Each line below that carries the string "caché" must appear in the answer.

Web interface edit records:
>>>

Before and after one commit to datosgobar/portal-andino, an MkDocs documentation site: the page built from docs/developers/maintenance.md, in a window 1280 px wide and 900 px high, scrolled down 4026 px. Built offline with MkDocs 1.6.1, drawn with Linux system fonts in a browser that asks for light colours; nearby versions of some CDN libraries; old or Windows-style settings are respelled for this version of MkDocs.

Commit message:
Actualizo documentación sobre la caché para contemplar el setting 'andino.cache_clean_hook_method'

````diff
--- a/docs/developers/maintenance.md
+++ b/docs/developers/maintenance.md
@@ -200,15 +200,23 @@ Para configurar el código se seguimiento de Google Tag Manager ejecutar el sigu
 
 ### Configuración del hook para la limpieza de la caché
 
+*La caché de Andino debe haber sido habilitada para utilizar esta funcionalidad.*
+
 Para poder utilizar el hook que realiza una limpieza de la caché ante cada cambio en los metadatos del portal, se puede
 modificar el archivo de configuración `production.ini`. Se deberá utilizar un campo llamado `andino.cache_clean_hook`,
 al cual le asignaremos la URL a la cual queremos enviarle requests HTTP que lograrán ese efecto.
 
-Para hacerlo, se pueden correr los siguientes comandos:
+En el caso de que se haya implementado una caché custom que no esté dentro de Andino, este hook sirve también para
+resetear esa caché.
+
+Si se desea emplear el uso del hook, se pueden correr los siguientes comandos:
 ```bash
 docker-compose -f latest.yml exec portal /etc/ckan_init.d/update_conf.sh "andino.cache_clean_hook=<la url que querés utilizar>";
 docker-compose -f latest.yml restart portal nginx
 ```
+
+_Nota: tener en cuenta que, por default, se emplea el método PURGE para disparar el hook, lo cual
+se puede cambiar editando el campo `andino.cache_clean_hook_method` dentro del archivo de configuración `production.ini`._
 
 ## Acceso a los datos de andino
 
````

<<<

## Exercise solution
Actualizo documentación sobre la caché para contemplar el setting 'andino.cache_clean_hook_method'
 ### Configuración del hook para la limpieza de la caché
+*La caché de Andino debe haber sido habilitada para utilizar esta funcionalidad.*
 Para poder utilizar el hook que realiza una limpieza de la caché ante cada cambio en los metadatos del portal, se puede
+En el caso de que se haya implementado una caché custom que no esté dentro de Andino, este hook sirve también para
+resetear esa caché.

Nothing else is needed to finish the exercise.